Explore the L.A. Times' full coverage of the hits and misses, the rising stars and emerging trends.
It's not everyday that one — especially as young, black and fabulous as myself — is able to look in the proverbial mirror and see what life could look like if racism, femme-phobia and other ills of the world fail to win. But that's exactly what took place Saturday as I interviewed fashion icon André Leon Talley (and director Kate Novack and producer Andrew Rossi) a day after his film, "The Gospel According to André," premiered at the Toronto International Film Festival.
I first encountered Talley through the modeling competition reality show "America's Next Top Model." As a judge for four seasons, he commanded attention. With a deep yet feminine tremble in his voice paired with a towering 6-foot-6 frame cloaked in the finest custom capes and caftans, he was undeniable. But while Talley was, and is, legendary in his own right for breaking glass ceilings during his multi-decade stint at Vogue magazine, I was swept up in his presentation of self. The bombast, the grandeur, the unbridled audacity had my inner gender-bender clamoring for liberation from the traditional conceptions of black masculinity I grew up with.

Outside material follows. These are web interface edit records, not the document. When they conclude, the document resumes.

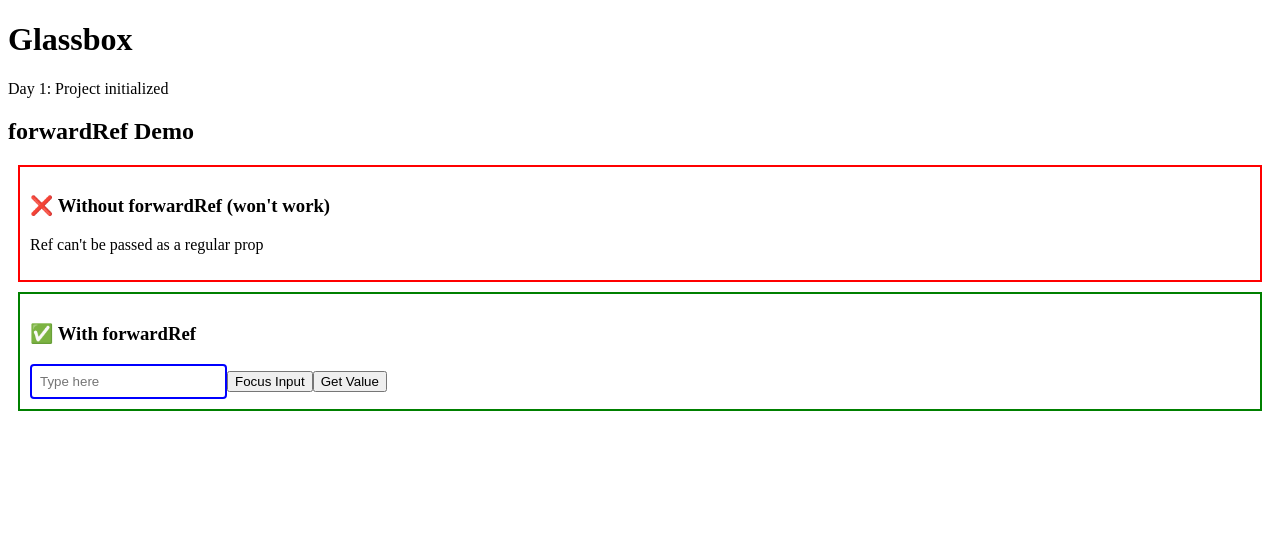
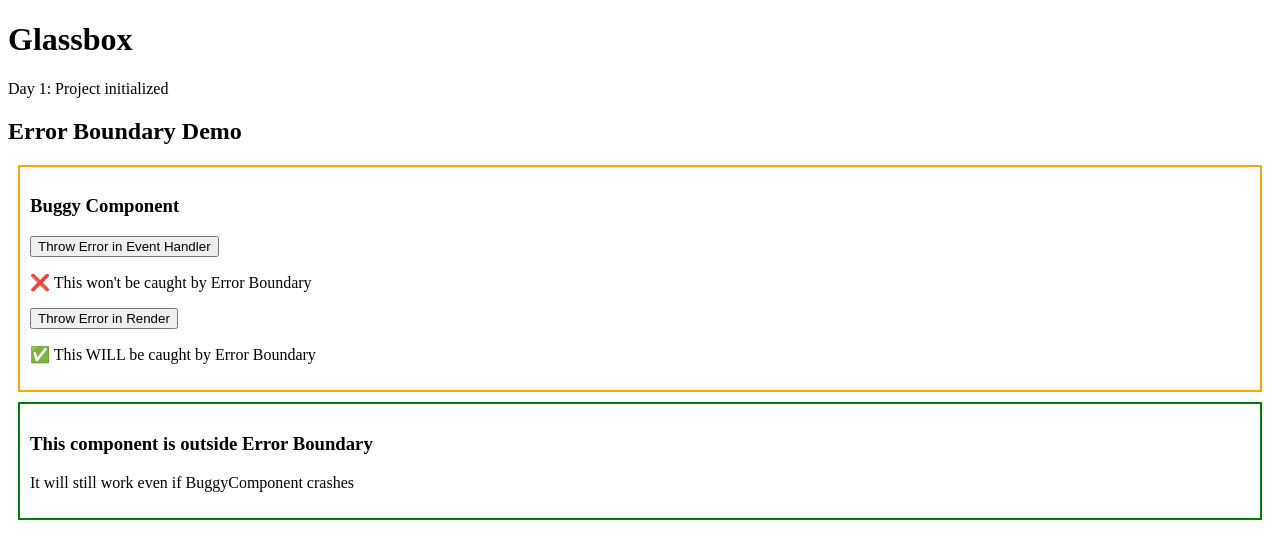
Before and after one commit to imsks/Glassbox, a Next.js app: page / in a window 1280 px wide. Shown: the top 558 px of the page. Built offline with nearby package versions, Linux system fonts and the light colour scheme.

Commit message:
Replace ForwardRefDemo with ErrorBoundaryDemo component to showcase error handling in React, and add ErrorBoundary and BuggyComponent for demonstration of error boundaries.

```diff
--- /dev/null
+++ b/app/components/BuggyComponent.tsx
@@ -0,0 +1,34 @@
+'use client'
+
+import { useState } from 'react'
+
+export default function BuggyComponent() {
+    const [shouldThrow, setShouldThrow] = useState(false)
+    const [shouldThrowInRender, setShouldThrowInRender] = useState(false)
+
+    // Error in event handler - NOT caught by Error Boundary
+    const handleEventError = () => {
+        throw new Error('Error in event handler - not caught!')
+    }
+
+    // Error in render - CAUGHT by Error Boundary
+    if (shouldThrowInRender) {
+        throw new Error('Error in render - caught by Error Boundary!')
+    }
+
+    return (
+        <div style={{ border: '2px solid orange', padding: '10px', margin: '10px' }}>
+            <h3>Buggy Component</h3>
+
+            <button onClick={handleEventError}>
+                Throw Error in Event Handler
+            </button>
+            <p>❌ This won't be caught by Error Boundary</p>
+
+            <button onClick={() => setShouldThrowInRender(true)}>
+                Throw Error in Render
+            </button>
+            <p>✅ This WILL be caught by Error Boundary</p>
+        </div>
+    )
+}
--- /dev/null
+++ b/app/components/ErrorBoundary.tsx
@@ -0,0 +1,62 @@
+'use client'
+
+import React, { Component, ErrorInfo, ReactNode } from 'react'
+
+interface Props {
+    children: ReactNode
+    fallback?: ReactNode
+}
+
+interface State {
+    hasError: boolean
+    error: Error | null
+}
+
+class ErrorBoundary extends Component<Props, State> {
+    constructor(props: Props) {
+        super(props)
+        this.state = {
+            hasError: false,
+            error: null
+        }
+    }
+
+    // Called when error is thrown in child component
+    static getDerivedStateFromError(error: Error): State {
+        return {
+            hasError: true,
+            error
+        }
+    }
+
+    // Called after error is caught (for logging)
+    componentDidCatch(error: Error, errorInfo: ErrorInfo) {
+        console.error('Error caught by boundary:', error)
+        console.error('Error info:', errorInfo)
+    }
+
+    render() {
+        if (this.state.hasError) {
+            return (
+                this.props.fallback || (
+                    <div style={{
+                        border: '2px solid red',
+                        padding: '20px',
+                        margin: '10px',
+                        backgroundColor: '#fee'
+                    }}>
+                        <h2>⚠️ Something went wrong</h2>
+                        <p>Error: {this.state.error?.message}</p>
+                        <button onClick={() => this.setState({ hasError: false, error: null })}>
+                            Try Again
+                        </button>
+                    </div>
+                )
+            )
+        }
+
+        return this.props.children
+    }
+}
+
+export default ErrorBoundary
--- /dev/null
+++ b/app/components/ErrorBoundaryDemo.tsx
@@ -0,0 +1,21 @@
+'use client'
+
+import ErrorBoundary from './ErrorBoundary'
+import BuggyComponent from './BuggyComponent'
+
+export default function ErrorBoundaryDemo() {
+    return (
+        <div>
+            <h2>Error Boundary Demo</h2>
+
+            <ErrorBoundary>
+                <BuggyComponent />
+            </ErrorBoundary>
+
+            <div style={{ border: '2px solid green', padding: '10px', margin: '10px' }}>
+                <h3>This component is outside Error Boundary</h3>
+                <p>It will still work even if BuggyComponent crashes</p>
+            </div>
+        </div>
+    )
+}
--- a/app/page.tsx
+++ b/app/page.tsx
@@ -1,11 +1,11 @@
-import ForwardRefDemo from "./components/ForwardRefDemo"
+import ErrorBoundaryDemo from "./components/ErrorBoundaryDemo"
 
 export default function Home() {
   return (
     <main>
       <h1>Glassbox</h1>
       <p>Day 1: Project initialized</p>
-      <ForwardRefDemo />
+      <ErrorBoundaryDemo />
     </main>
   )
 }
```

So, as he masterfully took over our festival photo studio, draped in a golden yellow caftan, I was in awe. My hands moist with excitement, I teetered on my 3-inch heels trying to grab a quick Snapchat video to document the moment. And then it hit me: This, at 67 years old, is what possibility looks like.